§ **Input material**
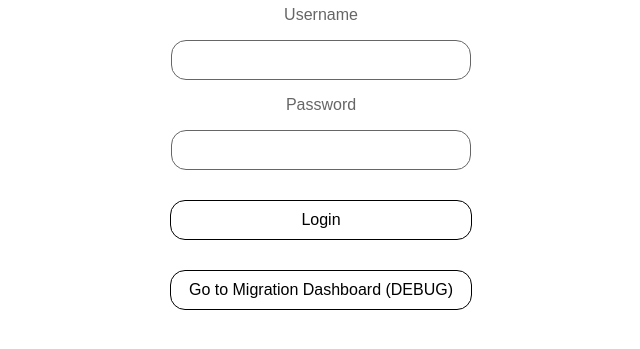
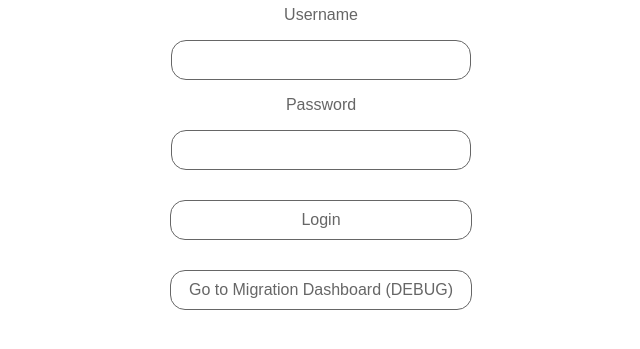
Before and after one commit to Woflix/PLMMigration, a PHP site: page / in a window 1280 px wide. Shown: the part 135-484 px from the top of the page, without its empty margins (319-959 px from the left). Run offline with PHP 8.4, Linux system fonts and the light colour scheme.

Commit message:
Modified Hex Color Values
+ Modified hex color values for #buttonGo and #buttonGo:hover

```diff
--- a/css/style.css
+++ b/css/style.css
@@ -77,7 +77,7 @@ input {
 	font-size: 16px;
 	border: solid #666666 1px;
 	border-radius: 10px;
-	color: #777777
+	color: #666666
 	transition: background 0.3s, border 0.3s;
 	-moz-transition: background 0.3s, border 0.3s;
 	-webkit-transition: background 0.3s, border 0.3s;
--- a/index.php
+++ b/index.php
@@ -19,11 +19,11 @@
 		#buttonGo {
 			display: block;
 			padding: 10px 10px 10px 10px;
-			border: solid #000000 1px;
+			border: solid #666666 1px;
 			border-radius: 15px;
 			text-decoration: none;
 			font-size: 16px;
-			color: #000000;
+			color: #666666;
 			width: 280px;
 			margin: 30px auto 0px auto;
 			transition: color 0.3s, background 0.3s;
@@ -33,7 +33,7 @@
 		}
 
 		#buttonGo:hover {
-			background: #000000;
+			background: #666666;
 			color: #FFFFFF;
 		}
 
```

§ **Action item**
Among the lines above, find those with the word "border" and list them.

§ **Task result**
 	border: solid #666666 1px;
 	border-radius: 10px;
 	transition: background 0.3s, border 0.3s;
 	-moz-transition: background 0.3s, border 0.3s;
 	-webkit-transition: background 0.3s, border 0.3s;
-			border: solid #000000 1px;
+			border: solid #666666 1px;
 			border-radius: 15px;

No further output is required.